I feel like most of us, especially eventers, have probably seen what went down on Eventing Nation yesterday right? If not, here ya go. Read all the comments too, they’re important. See both sides. It’s only fair.
Eventing Nation broaching the topic of the possibly offensive event name culminated in the property owner feeling personally attacked (he felt as if he was being called racist), terminating the lease with the organizing group, and essentially cancelling the sport of eventing at his facility indefinitely. That termination happened a couple days before EN published their article, explaining what had gone down and why they had approached the topic of changing the event name in the first place. The cancellation of future Plantation Field events is a huge loss for the sport, and a situation where there really are no winners.
I saw a lot of emotional people and knee-jerk reactions after this came to light, which is understandable. I get that. And while I (shockingly, I’m sure) have so much to say about this I could probably write a novel, instead I mostly wanted to shine a light on a few things that other people have had to say. Opinions that are significantly more important and relevant than my own. Thoughts and feelings that we shouldn’t be ignoring, and that shouldn’t get lost in the other thousands of comments. Before we speak, we have to listen.
“But in my experience, when people won’t welcome feedback about the language they use that impacts people of color, I can rest assure they wouldn’t welcome me either.”. Let that sink in for a second.
“The word plantation makes me and many other poc uncomfortable”
I also suggest reading this article, if you’d truly like to understand the issue a bit more and why it’s so extremely relevant at this particular moment in history:
I also ask you to consider a few points regarding EN in particular, who is shouldering the entirety of the blame from many:
- EN stated months ago that they were dedicated to the issues of diversity and inclusivity in eventing. They’ve written and published plenty about it. The cause and their stance on it shouldn’t be a surprise.
- As a media outlet, they do have the benefit of the power of the press, theirs to wield as they so choose. There is plenty of precedent for this. They also have the added responsibility of knowing just how much their own words matter, particularly within the current movement.

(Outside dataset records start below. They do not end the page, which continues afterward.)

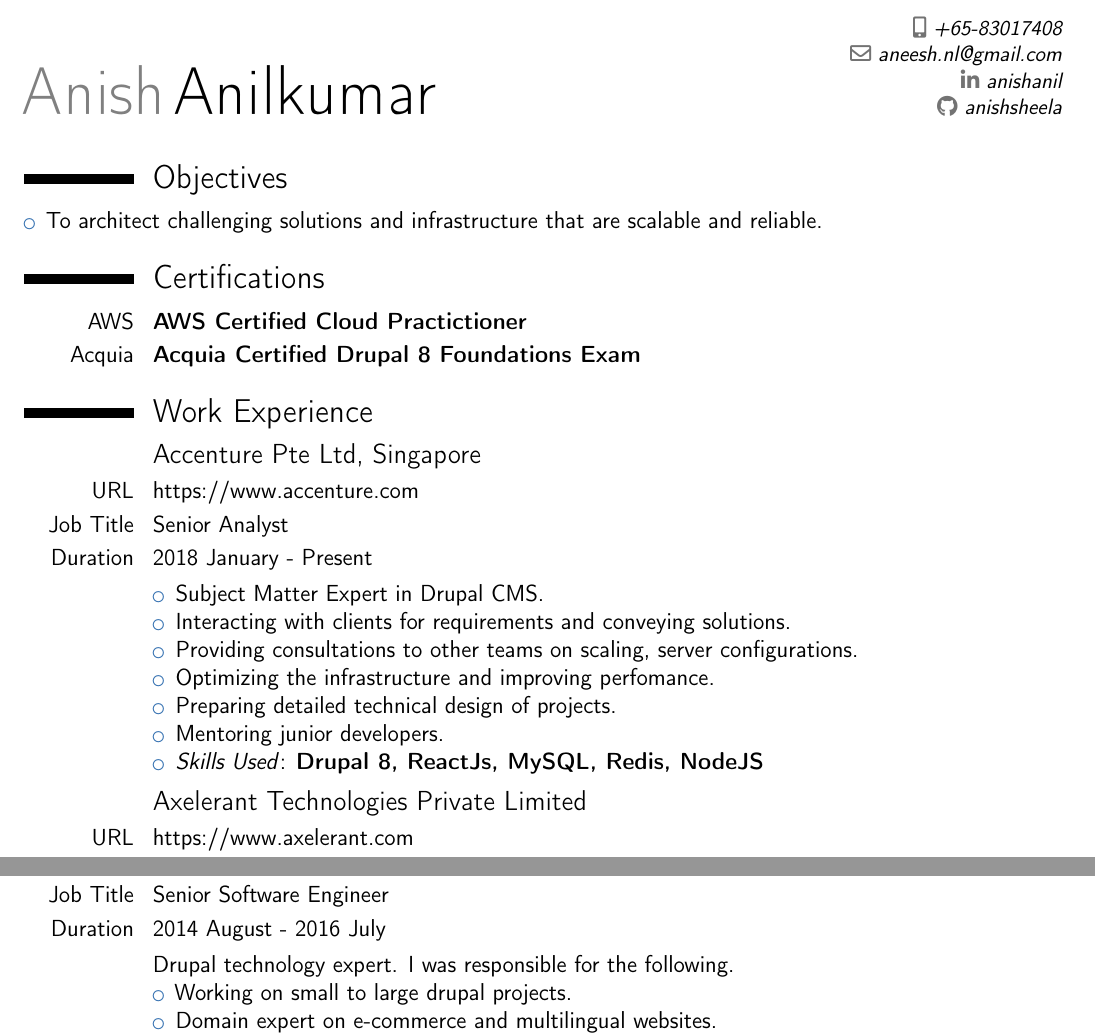
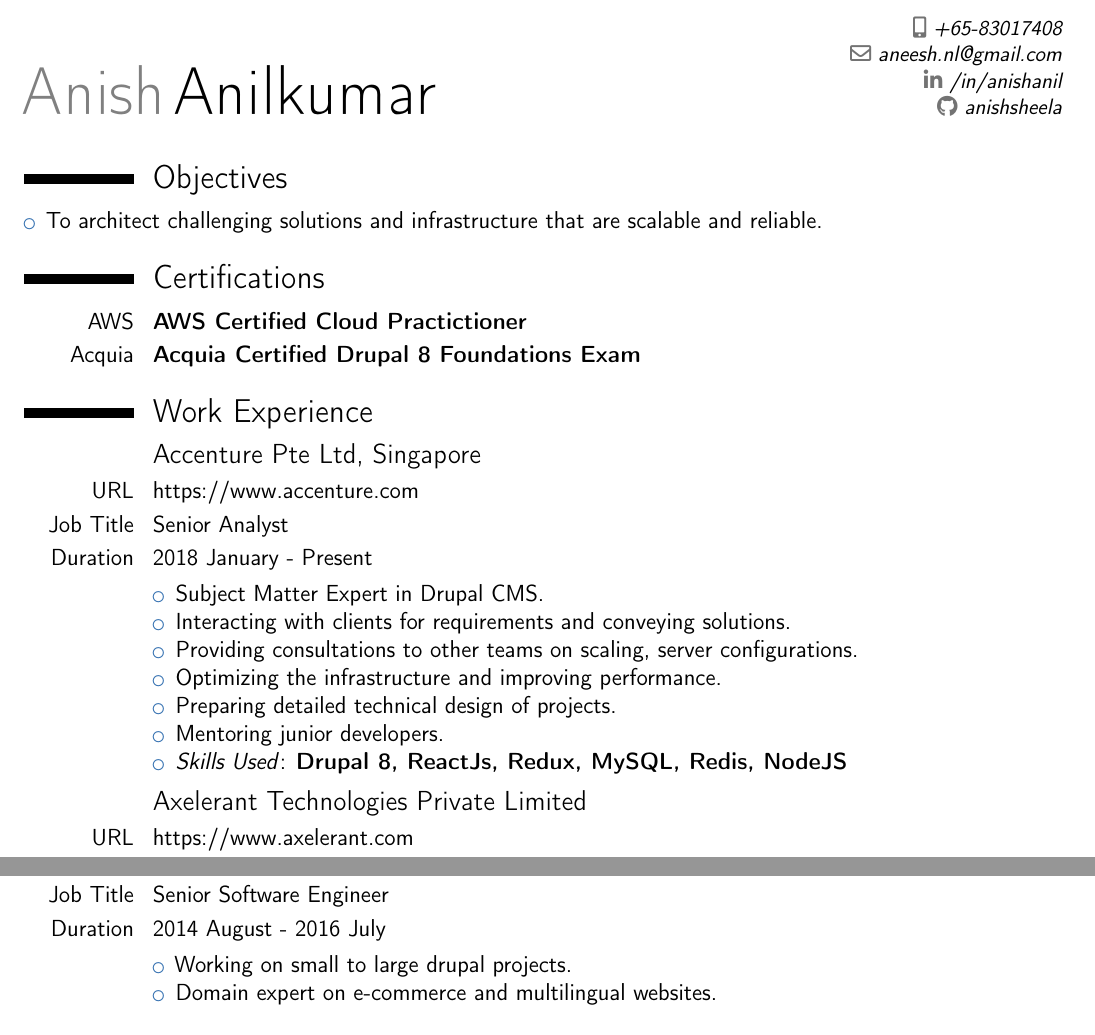
Before and after one commit to anishsheela/resume, a LaTeX CV (resume.tex): two parts of page 1 of 2, joined at a grey line, cut so that both start at the same text. Compiled offline with pdfLaTeX.

Commit message:
Modified - 30 June 2019

```diff
--- a/resume.tex
+++ b/resume.tex
@@ -27,7 +27,7 @@
 \mobile{+65-83017408}                    % optional, remove the line if not wanted
 % \phone{+91-471-2459094}                      % optional, remove the line if not wanted
 \email{aneesh.nl@gmail.com}                      % optional, remove the line if not wanted
-\social[linkedin]{anishanil}
+\social[linkedin]{/in/anishanil}
 \social[github]{anishsheela}
 
 %----------------------------------------------------------------------------------
@@ -60,10 +60,10 @@
 \item Subject Matter Expert in Drupal CMS.
 \item Interacting with clients for requirements and conveying solutions.
 \item Providing consultations to other teams on scaling, server configurations.
-\item Optimizing the infrastructure and improving perfomance.
+\item Optimizing the infrastructure and improving performance.
 \item Preparing detailed technical design of projects.
 \item Mentoring junior developers.
-\item \textit{Skills Used}: \textbf{Drupal 8, ReactJs, MySQL, Redis, NodeJS}
+\item \textit{Skills Used}: \textbf{Drupal 8, ReactJs, Redux, MySQL, Redis, NodeJS}
 \end{itemize}
 }
 
@@ -86,7 +86,7 @@
 \cvline{URL}{https://www.zyxware.com}
 \cvline{Job Title}{Senior Software Engineer}
 \cvline{Duration}{2014 August - 2016 July}
-\cvline{}{Drupal technology expert. I was responsible for the following.
+\cvline{}{
 \begin{itemize}
 \item Working on small to large drupal projects.
 \item Domain expert on e-commerce and multilingual websites.
```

- It was only a matter of time before Plantation Field and the event organizers were confronted with this question and these pressures, regardless of the source. EN may have been the first, but they won’t be the last. Is anyone who questions it going to get “cancelled”?
- EN can only use their voice to bring awareness to the issue, they cannot control the reaction or the outcome.
It’s also clear that many many people who originally declared themselves “allies” need to understand what allyship really means and that it isn’t just performative. I’m discouraged to see so many be so quick to jump ship when it meant that they too actually had to pay the piper in some way. Allyship doesn’t just stop at words. Losing something for standing up for what you think is right… it sucks. But I have to ask: are we not in this situation now both as a society and as a sport because we’ve spent too long standing idly by, unwilling to rock the boat, unwilling to ask the hard questions, unwilling to address the elephant in the room, and unwilling to stand firm, have courage, and actually risk losing something ourselves? It’s one thing to “say”… there is little risk in that. It’s another thing to “do”, especially when you yourself have a lot on the line.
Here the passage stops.